The theme: Novelty Beers
99 Pours gives us this theme:  “With the onslaught of even weirder beards…erm…beers…than before, I can’t help but wonder if novelty beers are going too far. Or maybe not far enough? LOL! As a merchant of beer, I can see the place for novelty beers, as I am choosing for some customers who say, “I want the strangest beer you have.”

So, novelty.  I had to tell myself what this was.  What follows is the odd debate/investigation/whatever that went on in my head regarding this subject.  Novelty is “something that is novel.” And not the literary kind. No, novel is a thing that is “strikingly new, unusual, or different.”  In the announcement above there is also the added qualifier “strange.”

Thus, I am presented with discussing beers that are strange, new, unusual, different.  It’s the “strange” connotation that is troubling me.  I suppose the argument could be made that if something is strange it is strikingly different.  But strange isn’t necessarily strikingly new.  New and unusual is usually innovative, imagination-capturing, cool, the first time you fall in love, iPads, lightsabers.  Different can be good or bad.  But strange throws me off.  It’s like there should be a distinction here between a thing that is new and a thing that is strange.  Strange, for me, wants to be a thing that is just, well, not right.

Then there is the temporal aspect that the word novelty engenders.  It almost imbues an object with a transitory existence.  Or, at least, a short life that ends in dusty nostalgia – you know, that “novel” coffee mug that is taking up space in your cabinet.

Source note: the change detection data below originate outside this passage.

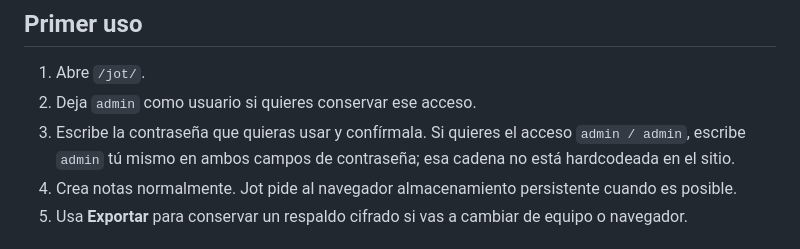
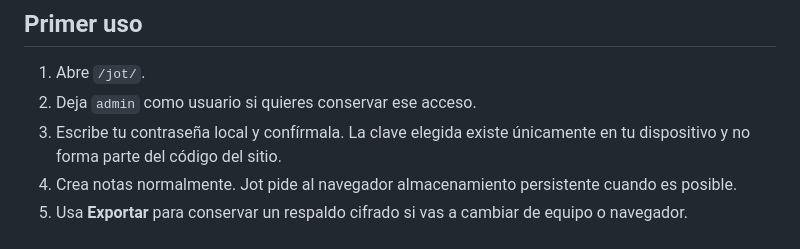
Before and after one commit to reynosoch/reynosoch.github.io, a Markdown page: jot/README.md, the part around the change. GitHub-like rendering.

Commit message:
docs(jot): keep local credentials out of repository copy

```diff
--- a/jot/README.md
+++ b/jot/README.md
@@ -30,7 +30,7 @@ Los datos se guardan en IndexedDB `reynoso-jot` del navegador. No existe backend
 
 1. Abre `/jot/`.
 2. Deja `admin` como usuario si quieres conservar ese acceso.
-3. Escribe la contraseña que quieras usar y confírmala. Si quieres el acceso `admin / admin`, escribe `admin` tú mismo en ambos campos de contraseña; esa cadena no está hardcodeada en el sitio.
+3. Escribe tu contraseña local y confírmala. La clave elegida existe únicamente en tu dispositivo y no forma parte del código del sitio.
 4. Crea notas normalmente. Jot pide al navegador almacenamiento persistente cuando es posible.
 5. Usa **Exportar** para conservar un respaldo cifrado si vas a cambiar de equipo o navegador.
 
```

Within those boundaries I must fit beer.  A new and unusual beer, for me, was wit beers.  They were brilliant, cloudy, spicy things.  Yet, they are anything but transitory.  They are different, but not strange.  Same with lambics, which were my first thoughts for novelty beers.  Sour, fruity … weird.  Yeah, maybe those are the beers that fit here.  They are unusual.  Even avid beer lovers will sometimes shy away from these face-curdlers.  Or some may turn up their nose because of the fruity nature.  But they intrigue me and many others.  Raspberry and cherry and other stuff.  I don’t like fruit in my beer,  but it seems so appropriate in a lambic.  Truly, I have only had a couple of easily imported or domestic made lambics.  Not the real things.  They are unusual, I want more.  Are they strange?

One beer style that stretches for a place on the strange list is chili beers.  I had a Crazy Ed’s Chili beer once, long ago.  There was an actual chili in the bottle.  It was the most horrid thing I’ve ever had.  It was, without doubt, strange.  I didn’t want to give up on them, though.  I tried Ring of Fire from Dragonmead Brewery.  It was like drinking a bowl of nachos.  That’s weird.  It was a good beer.  But definitely … different.  I might drink it again.  I love peppers, but apparently not in my beer.

At times, I think the brewing scene on the west coast of the US is all novelty, what with the idiotic amount of hops brewers will put into any style.  Ridiculous.  Does all this cover “novelty?” I just don’t know.  My experience is limited.   Other, better, brewers and bloggers will be weighing in on this subject.  Look to them for guidance!